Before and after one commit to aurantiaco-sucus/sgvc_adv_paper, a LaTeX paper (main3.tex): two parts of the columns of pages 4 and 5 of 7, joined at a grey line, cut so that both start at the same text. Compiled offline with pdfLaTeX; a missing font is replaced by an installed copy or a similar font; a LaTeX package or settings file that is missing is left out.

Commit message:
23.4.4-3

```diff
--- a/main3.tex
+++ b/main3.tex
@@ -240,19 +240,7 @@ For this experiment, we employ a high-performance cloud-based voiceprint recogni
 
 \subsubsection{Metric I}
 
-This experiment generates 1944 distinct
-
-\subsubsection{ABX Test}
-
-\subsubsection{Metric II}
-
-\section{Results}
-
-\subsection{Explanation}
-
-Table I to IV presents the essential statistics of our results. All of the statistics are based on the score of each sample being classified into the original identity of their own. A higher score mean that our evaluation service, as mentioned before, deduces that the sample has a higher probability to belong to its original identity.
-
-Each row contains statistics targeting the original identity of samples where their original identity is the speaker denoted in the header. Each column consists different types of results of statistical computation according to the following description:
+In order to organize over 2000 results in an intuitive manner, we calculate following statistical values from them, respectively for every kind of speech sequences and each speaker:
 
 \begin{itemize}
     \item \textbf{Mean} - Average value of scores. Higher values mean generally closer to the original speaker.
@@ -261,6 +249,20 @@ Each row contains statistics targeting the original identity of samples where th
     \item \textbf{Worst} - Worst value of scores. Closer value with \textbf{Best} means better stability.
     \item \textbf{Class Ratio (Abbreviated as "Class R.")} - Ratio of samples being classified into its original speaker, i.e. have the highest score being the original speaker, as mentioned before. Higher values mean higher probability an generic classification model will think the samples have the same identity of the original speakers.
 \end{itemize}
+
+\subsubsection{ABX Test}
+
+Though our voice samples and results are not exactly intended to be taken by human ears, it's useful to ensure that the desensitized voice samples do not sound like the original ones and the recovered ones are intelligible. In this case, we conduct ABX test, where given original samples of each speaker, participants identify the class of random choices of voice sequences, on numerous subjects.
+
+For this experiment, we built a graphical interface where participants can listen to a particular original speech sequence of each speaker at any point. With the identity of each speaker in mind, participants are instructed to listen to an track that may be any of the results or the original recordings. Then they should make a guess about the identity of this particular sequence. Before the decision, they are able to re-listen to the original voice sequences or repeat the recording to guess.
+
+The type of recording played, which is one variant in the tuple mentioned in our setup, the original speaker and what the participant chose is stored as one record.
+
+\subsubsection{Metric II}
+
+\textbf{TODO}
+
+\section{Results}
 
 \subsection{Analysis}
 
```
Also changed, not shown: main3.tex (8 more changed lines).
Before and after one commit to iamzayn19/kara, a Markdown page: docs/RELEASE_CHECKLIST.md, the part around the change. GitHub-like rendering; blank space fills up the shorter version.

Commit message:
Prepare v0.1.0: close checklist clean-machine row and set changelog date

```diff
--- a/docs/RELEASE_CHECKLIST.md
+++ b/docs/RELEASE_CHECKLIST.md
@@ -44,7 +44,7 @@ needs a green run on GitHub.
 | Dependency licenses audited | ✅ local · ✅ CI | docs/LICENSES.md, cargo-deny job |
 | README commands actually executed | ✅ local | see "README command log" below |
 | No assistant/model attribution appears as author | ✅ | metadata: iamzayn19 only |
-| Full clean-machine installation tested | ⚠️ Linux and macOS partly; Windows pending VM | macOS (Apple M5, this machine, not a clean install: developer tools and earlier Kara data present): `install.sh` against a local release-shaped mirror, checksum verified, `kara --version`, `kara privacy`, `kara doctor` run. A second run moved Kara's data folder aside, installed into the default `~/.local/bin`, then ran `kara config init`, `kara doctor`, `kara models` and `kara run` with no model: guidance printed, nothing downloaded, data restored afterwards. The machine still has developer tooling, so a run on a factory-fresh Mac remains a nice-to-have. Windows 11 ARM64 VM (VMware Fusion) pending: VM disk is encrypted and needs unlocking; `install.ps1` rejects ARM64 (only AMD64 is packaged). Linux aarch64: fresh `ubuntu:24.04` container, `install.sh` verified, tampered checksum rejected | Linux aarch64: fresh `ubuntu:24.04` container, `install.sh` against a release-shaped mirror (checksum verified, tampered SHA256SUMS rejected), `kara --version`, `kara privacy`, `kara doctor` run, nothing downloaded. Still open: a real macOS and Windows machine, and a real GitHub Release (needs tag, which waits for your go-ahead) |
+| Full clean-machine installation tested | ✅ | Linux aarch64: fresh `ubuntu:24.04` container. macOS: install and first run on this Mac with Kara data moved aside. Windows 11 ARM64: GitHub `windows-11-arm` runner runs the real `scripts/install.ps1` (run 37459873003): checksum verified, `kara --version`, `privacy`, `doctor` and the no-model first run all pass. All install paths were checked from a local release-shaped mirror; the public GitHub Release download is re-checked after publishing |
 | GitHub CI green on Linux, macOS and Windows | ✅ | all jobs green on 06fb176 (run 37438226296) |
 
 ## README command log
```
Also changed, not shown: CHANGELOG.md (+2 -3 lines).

□ □ □ □

→ EXERCISE PROMPT: Every entry, written out exactly, is what the response should contain.

→ SOLUTION TO THIS PROBLEM:
Before and after one commit to aurantiaco-sucus/sgvc_adv_paper, a LaTeX paper (main3.tex): two parts of the columns of pages 4 and 5 of 7, joined at a grey line, cut so that both start at the same text. Compiled offline with pdfLaTeX; a missing font is replaced by an installed copy or a similar font; a LaTeX package or settings file that is missing is left out.

Commit message:
23.4.4-3

```diff
--- a/main3.tex
+++ b/main3.tex
@@ -240,19 +240,7 @@ For this experiment, we employ a high-performance cloud-based voiceprint recogni
 
 \subsubsection{Metric I}
 
-This experiment generates 1944 distinct
-
-\subsubsection{ABX Test}
-
-\subsubsection{Metric II}
-
-\section{Results}
-
-\subsection{Explanation}
-
-Table I to IV presents the essential statistics of our results. All of the statistics are based on the score of each sample being classified into the original identity of their own. A higher score mean that our evaluation service, as mentioned before, deduces that the sample has a higher probability to belong to its original identity.
-
-Each row contains statistics targeting the original identity of samples where their original identity is the speaker denoted in the header. Each column consists different types of results of statistical computation according to the following description:
+In order to organize over 2000 results in an intuitive manner, we calculate following statistical values from them, respectively for every kind of speech sequences and each speaker:
 
 \begin{itemize}
     \item \textbf{Mean} - Average value of scores. Higher values mean generally closer to the original speaker.
@@ -261,6 +249,20 @@ Each row contains statistics targeting the original identity of samples where th
     \item \textbf{Worst} - Worst value of scores. Closer value with \textbf{Best} means better stability.
     \item \textbf{Class Ratio (Abbreviated as "Class R.")} - Ratio of samples being classified into its original speaker, i.e. have the highest score being the original speaker, as mentioned before. Higher values mean higher probability an generic classification model will think the samples have the same identity of the original speakers.
 \end{itemize}
+
+\subsubsection{ABX Test}
+
+Though our voice samples and results are not exactly intended to be taken by human ears, it's useful to ensure that the desensitized voice samples do not sound like the original ones and the recovered ones are intelligible. In this case, we conduct ABX test, where given original samples of each speaker, participants identify the class of random choices of voice sequences, on numerous subjects.
+
+For this experiment, we built a graphical interface where participants can listen to a particular original speech sequence of each speaker at any point. With the identity of each speaker in mind, participants are instructed to listen to an track that may be any of the results or the original recordings. Then they should make a guess about the identity of this particular sequence. Before the decision, they are able to re-listen to the original voice sequences or repeat the recording to guess.
+
+The type of recording played, which is one variant in the tuple mentioned in our setup, the original speaker and what the participant chose is stored as one record.
+
+\subsubsection{Metric II}
+
+\textbf{TODO}
+
+\section{Results}
 
 \subsection{Analysis}
 
```
Also changed, not shown: main3.tex (8 more changed lines).
Before and after one commit to iamzayn19/kara, a Markdown page: docs/RELEASE_CHECKLIST.md, the part around the change. GitHub-like rendering; blank space fills up the shorter version.

Commit message:
Prepare v0.1.0: close checklist clean-machine row and set changelog date

```diff
--- a/docs/RELEASE_CHECKLIST.md
+++ b/docs/RELEASE_CHECKLIST.md
@@ -44,7 +44,7 @@ needs a green run on GitHub.
 | Dependency licenses audited | ✅ local · ✅ CI | docs/LICENSES.md, cargo-deny job |
 | README commands actually executed | ✅ local | see "README command log" below |
 | No assistant/model attribution appears as author | ✅ | metadata: iamzayn19 only |
-| Full clean-machine installation tested | ⚠️ Linux and macOS partly; Windows pending VM | macOS (Apple M5, this machine, not a clean install: developer tools and earlier Kara data present): `install.sh` against a local release-shaped mirror, checksum verified, `kara --version`, `kara privacy`, `kara doctor` run. A second run moved Kara's data folder aside, installed into the default `~/.local/bin`, then ran `kara config init`, `kara doctor`, `kara models` and `kara run` with no model: guidance printed, nothing downloaded, data restored afterwards. The machine still has developer tooling, so a run on a factory-fresh Mac remains a nice-to-have. Windows 11 ARM64 VM (VMware Fusion) pending: VM disk is encrypted and needs unlocking; `install.ps1` rejects ARM64 (only AMD64 is packaged). Linux aarch64: fresh `ubuntu:24.04` container, `install.sh` verified, tampered checksum rejected | Linux aarch64: fresh `ubuntu:24.04` container, `install.sh` against a release-shaped mirror (checksum verified, tampered SHA256SUMS rejected), `kara --version`, `kara privacy`, `kara doctor` run, nothing downloaded. Still open: a real macOS and Windows machine, and a real GitHub Release (needs tag, which waits for your go-ahead) |
+| Full clean-machine installation tested | ✅ | Linux aarch64: fresh `ubuntu:24.04` container. macOS: install and first run on this Mac with Kara data moved aside. Windows 11 ARM64: GitHub `windows-11-arm` runner runs the real `scripts/install.ps1` (run 37459873003): checksum verified, `kara --version`, `privacy`, `doctor` and the no-model first run all pass. All install paths were checked from a local release-shaped mirror; the public GitHub Release download is re-checked after publishing |
 | GitHub CI green on Linux, macOS and Windows | ✅ | all jobs green on 06fb176 (run 37438226296) |
 
 ## README command log
```
Also changed, not shown: CHANGELOG.md (+2 -3 lines).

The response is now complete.